SOURCE DATA:
# # #

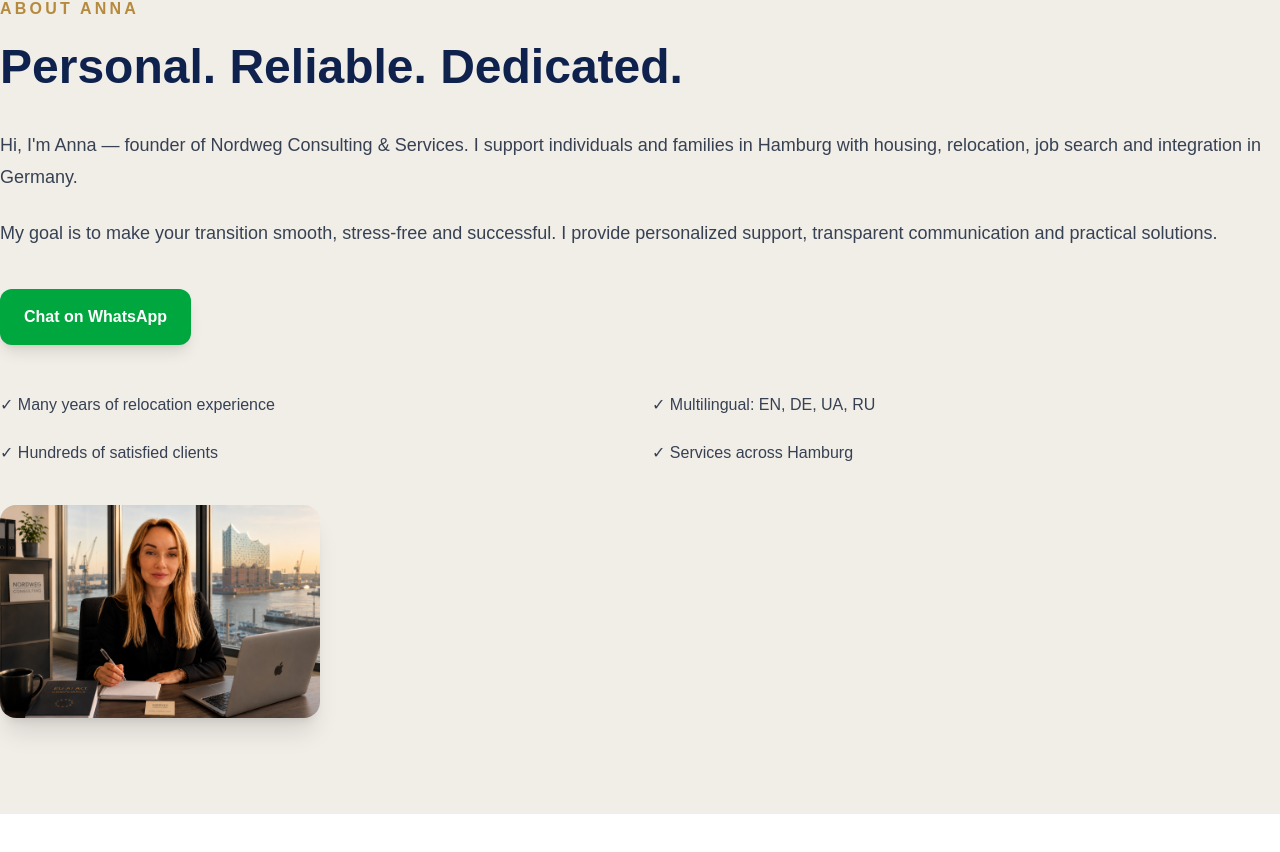
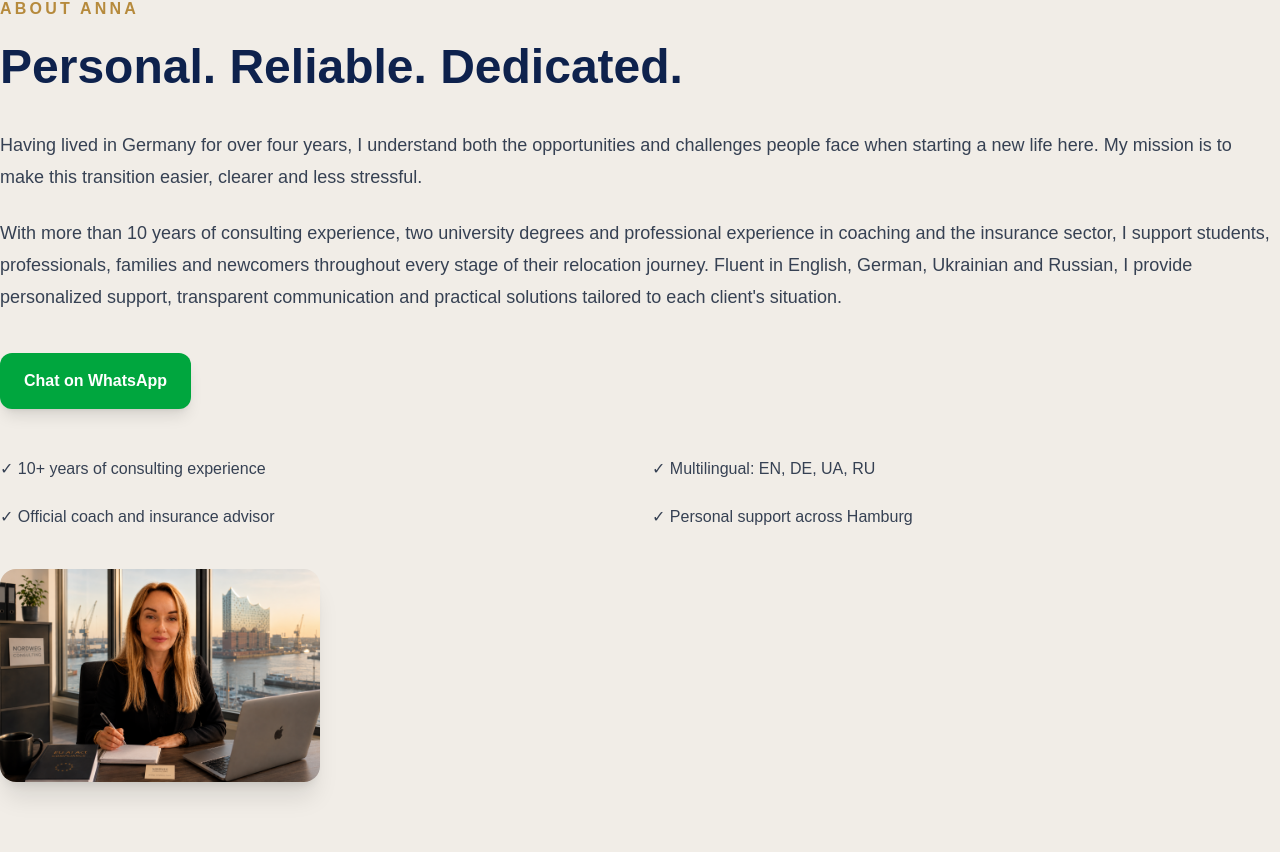
Before and after one commit to Nordweg-consulting/nordweg-consulting, a Next.js app: page / in a window 1280 px wide. Shown: the part 1832-2684 px from the top of the page. Before the commit the page ends 2646 px from the top, so only its background shows below. Built offline with nearby package versions, Linux system fonts and the light colour scheme.

Commit message:
improve about anna content

```diff
--- a/app/page.tsx
+++ b/app/page.tsx
@@ -265,15 +265,12 @@ backgroundPosition: "center",
             </h3>
 
             <p className="mt-8 text-lg leading-8 text-gray-700">
-              Hi, I'm Anna — founder of Nordweg Consulting & Services.
-              I support individuals and families in Hamburg with housing,
-              relocation, job search and integration in Germany.
-            </p>
+  Having lived in Germany for over four years, I understand both the opportunities and challenges people face when starting a new life here. My mission is to make this transition easier, clearer and less stressful.
+</p>
 
-            <p className="mt-6 text-lg leading-8 text-gray-700">
-              My goal is to make your transition smooth, stress-free and successful.
-              I provide personalized support, transparent communication and practical solutions.
-            </p>
+<p className="mt-6 text-lg leading-8 text-gray-700">
+  With more than 10 years of consulting experience, two university degrees and professional experience in coaching and the insurance sector, I support students, professionals, families and newcomers throughout every stage of their relocation journey. Fluent in English, German, Ukrainian and Russian, I provide personalized support, transparent communication and practical solutions tailored to each client's situation.
+</p>
 
 
   <a
@@ -285,11 +282,11 @@ backgroundPosition: "center",
 </a>
 
             <div className="mt-12 grid gap-6 text-gray-700 md:grid-cols-2">
-              <div>✓ Many years of relocation experience</div>
-              <div>✓ Multilingual: EN, DE, UA, RU</div>
-              <div>✓ Hundreds of satisfied clients</div>
-              <div>✓ Services across Hamburg</div>
-            </div>
+  <div>✓ 10+ years of consulting experience</div>
+  <div>✓ Multilingual: EN, DE, UA, RU</div>
+  <div>✓ Official coach and insurance advisor</div>
+  <div>✓ Personal support across Hamburg</div>
+</div>
 
         <div className="mt-10">
   <img
```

# # #

WHAT YOU NEED TO DO: An exact copy of the listing above is to be set down, with no pictures in it.

RESULT:
Before and after one commit to Nordweg-consulting/nordweg-consulting, a Next.js app: page / in a window 1280 px wide. Shown: the part 1832-2684 px from the top of the page. Before the commit the page ends 2646 px from the top, so only its background shows below. Built offline with nearby package versions, Linux system fonts and the light colour scheme.

Commit message:
improve about anna content

```diff
--- a/app/page.tsx
+++ b/app/page.tsx
@@ -265,15 +265,12 @@ backgroundPosition: "center",
             </h3>
 
             <p className="mt-8 text-lg leading-8 text-gray-700">
-              Hi, I'm Anna — founder of Nordweg Consulting & Services.
-              I support individuals and families in Hamburg with housing,
-              relocation, job search and integration in Germany.
-            </p>
+  Having lived in Germany for over four years, I understand both the opportunities and challenges people face when starting a new life here. My mission is to make this transition easier, clearer and less stressful.
+</p>
 
-            <p className="mt-6 text-lg leading-8 text-gray-700">
-              My goal is to make your transition smooth, stress-free and successful.
-              I provide personalized support, transparent communication and practical solutions.
-            </p>
+<p className="mt-6 text-lg leading-8 text-gray-700">
+  With more than 10 years of consulting experience, two university degrees and professional experience in coaching and the insurance sector, I support students, professionals, families and newcomers throughout every stage of their relocation journey. Fluent in English, German, Ukrainian and Russian, I provide personalized support, transparent communication and practical solutions tailored to each client's situation.
+</p>
 
 
   <a
@@ -285,11 +282,11 @@ backgroundPosition: "center",
 </a>
 
             <div className="mt-12 grid gap-6 text-gray-700 md:grid-cols-2">
-              <div>✓ Many years of relocation experience</div>
-              <div>✓ Multilingual: EN, DE, UA, RU</div>
-              <div>✓ Hundreds of satisfied clients</div>
-              <div>✓ Services across Hamburg</div>
-            </div>
+  <div>✓ 10+ years of consulting experience</div>
+  <div>✓ Multilingual: EN, DE, UA, RU</div>
+  <div>✓ Official coach and insurance advisor</div>
+  <div>✓ Personal support across Hamburg</div>
+</div>
 
         <div className="mt-10">
   <img
```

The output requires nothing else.